CL-Out® bioremediation was implemented at a confidential manufacturing site to remediate perchlorate concentrations in soil and ground water. After careful treatability testing and a source area pilot study, full-scale application of CL-Out® bioremediation reduced the perchlorate concentration in the soil by more than 99.9% and in ground water by approximately 99%. The remediation provided immediate risk reduction and mitigated potential off-site migration. Current results trend toward achieving applicable standards in soil and ground water in an accelerated timeframe.
Project Design and Implementation
Following the discovery of perchlorate in soil and ground water near a former storage area, a hydraulic extraction system was installed to contain the perchlorate ground water plume. CL-Out® bioremediation was then tested to determine applicability to remediate the site by in situ treatment and to eliminate the need for ground water containment. After a successful treatability study, a pilot study was implemented in the source area to test field applicability and to reduce concentrations in the impacted source area soil.
One of the key factors in CL-Out® cometabolism of perchlorate at this site was that CL-Out® organisms were able to reduce sequentially the oxygen and nitrate prior to perchlorate. The initial nitrate concentrations were typically much higher than the perchlorate concentrations.

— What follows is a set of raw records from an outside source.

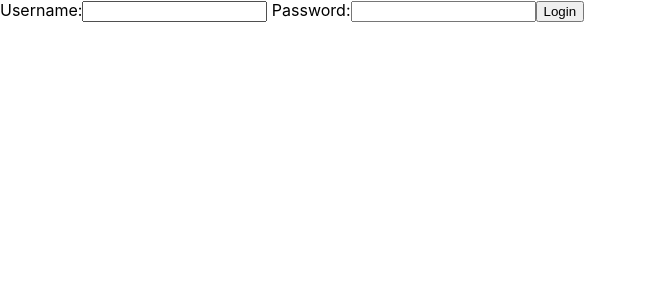
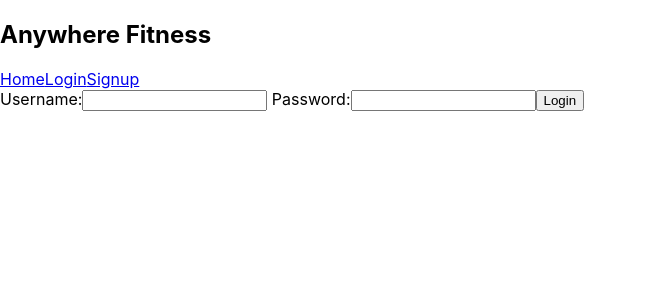
Before and after one commit to danielwright1207/Front-end, a React (Create React App) app in the folder anywhere-fitness/: page /login in a window 1280 px wide. Shown: the top 300 px of the page, without its empty margins (0-647 px from the left). Built offline with nearby package versions, Linux system fonts and the light colour scheme.

Commit message:
made home component

```diff
--- a/anywhere-fitness/package.json
+++ b/anywhere-fitness/package.json
@@ -11,6 +11,7 @@
     "react-dom": "^17.0.1",
     "react-router-dom": "^5.2.0",
     "react-scripts": "4.0.1",
+    "styled-components": "^5.2.1",
     "web-vitals": "^0.2.4",
     "yup": "^0.32.8"
   },
--- a/anywhere-fitness/src/App.js
+++ b/anywhere-fitness/src/App.js
@@ -1,8 +1,9 @@
 import React, { useState, useEffect } from 'react';
-import { Route } from 'react-router-dom';
+import { Route, Link } from 'react-router-dom';
 import './App.css';
 import Login from './components/Login';
 import Signup from './components/Signup';
+import Home from './components/Home';
 import * as yup from 'yup';
 import schema from './validation/SignupSchema';
 
@@ -63,6 +64,18 @@ function App() {
 
   return (
     <div>
+      <nav>
+        <h1 className='app-head'>Anywhere Fitness</h1>
+        <div>
+        <Link to='/'>Home</Link>
+        <Link to='/login'>Login</Link>
+        <Link to='/signup'>Signup</Link>
+        </div>
+      </nav>
+    <div>
+      <Route exact path='/'>
+        {/* <Home /> */}
+      </Route>
       <Route path='/login'>
         <Login
           values={loginValues}
@@ -80,6 +93,7 @@ function App() {
         />
       </Route>
     </div>
+    </div>
   );
 }
 
--- /dev/null
+++ b/anywhere-fitness/src/components/Home.js
@@ -0,0 +1,12 @@
+import React, { useState } from 'react';
+import axios from 'axios';
+
+
+export default function Home() {
+
+    return (
+        <div>
+
+        </div>
+    )
+}
```
Also changed, not shown: anywhere-fitness/src/components/Cards.js (added), 2 other files (tests, documents, lock files or other folders).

The perchlorate concentration did not decrease until the nitrate concentration decreased to less than the perchlorate concentration. One of the benefits of the CL-Out® organisms was this ability to utilize these different electron acceptors.
The source area soil was treated with the application of CL-Out® through a surface infiltration system. Five to 10 gallons of CL-Out® was applied through a percolation trench three times and allowed to seep through 30 cubic yards of impacted soil. An extraction well recovered the ground water. After six months the perchlorate concentration in the source area soils were reduced from 1,800 mg/kg to 8 mg/kg and to 0.35 mg/kg after 8 months.
Ground water samples taken from the source area extraction well showed a decrease in perchlorate concentrations during the soil treatment. Prior to the soil treatment the extracted ground water had a perchlorate concentration of 0.3 mg/L. At 6 months the perchlorate concentration in ground water decreased to 0.2 mg/L. After 8 months, the perchlorate concentration decreased to 0.1 mg/L. These results confirmed that the perchlorate was destroyed in situ and not flushed from the soil.
After successful source treatment, CL-Out® bioremediation was initiated in the ground water plume. Perchlorate is present in both an unconsolidated overburden aquifer and bedrock aquifer. The perchlorate plume is approximately 3 acres with a maximum detected concentration greater than 300 mg/L. High nitrate concentrations were associated with the high perchlorate concentrations. The aquifer is aerobic with high dissolved oxygen levels in both the overburden and bedrock aquifers. The application of CL-Out® cometabolism first reduced the oxygen and nitrate prior to reducing the perchlorate. The ground water pH was low and required buffering to prevent potential microbial growth limitations.
The aquifer amendments and bioaugmentation solution were introduced into the aquifer through temporary injection wells in lines at key locations perpendicular to the ground water flow. Before the bioaugmentation, a weak base was added to buffer the ground water pH. Then, CL-Out® microbes were injected in the aquifer in a solution with dextrose as a cometabolic substrate.
The unconsolidated aquifer was inoculated with CL-Out® through nine injection points near the plume front and seven injection points down gradient from the source area. Twenty-five to 110 gallons of CL-Out® were injected near the source area in three events between July and November 2012. One hundred total gallons of CL-Out® were injected near the plume front between August and November 2012.
Ground water in bedrock was treated by inoculation with CL-Out® at one injection point on three occasions. The inoculation volume was 25, 7 then 5 gallons in November 2012, June and July 2013.
Periodic post–treatment ground water samples were taken from several monitoring wells to track the progress of bioremediation and to monitor the microbial population and growth conditions. In eight months, the perchlorate concentration in the unconsolidated aquifer was reduced from 128 mg/L to 3.4 mg/L immediately down gradient of the source area and from 220 mg/L to 39 mg/L farther down gradient. The perchlorate concentration near the first set of plume injection points decreased from 100 to <1.0 mg/L. At the plume front the perchlorate concentration decreased from 10 to 5.0 mg/L. The perchlorate concentration in the bedrock decreased from an average of 5 mg/L pretreatment to <0.3 mg/L.
As the perchlorate was removed, the CL-Out® microbes also removed the nitrate. Down gradient of the source area the nitrate concentration decreased from 105 mg/L to <1.0 mg/L. Farther down gradient the nitrate concentration decreased from 200 mg/L to 5 mg/L.
Field application of CL-Out® has rapidly reduced mass and concentrations by orders of magnitude, achieving plume containment and significant savings over hydraulic containment and ex-situ treatment. The remediation is in progress, but these early results confirm the successful application of CL-Out® bioremediation to high concentrations of perchlorate.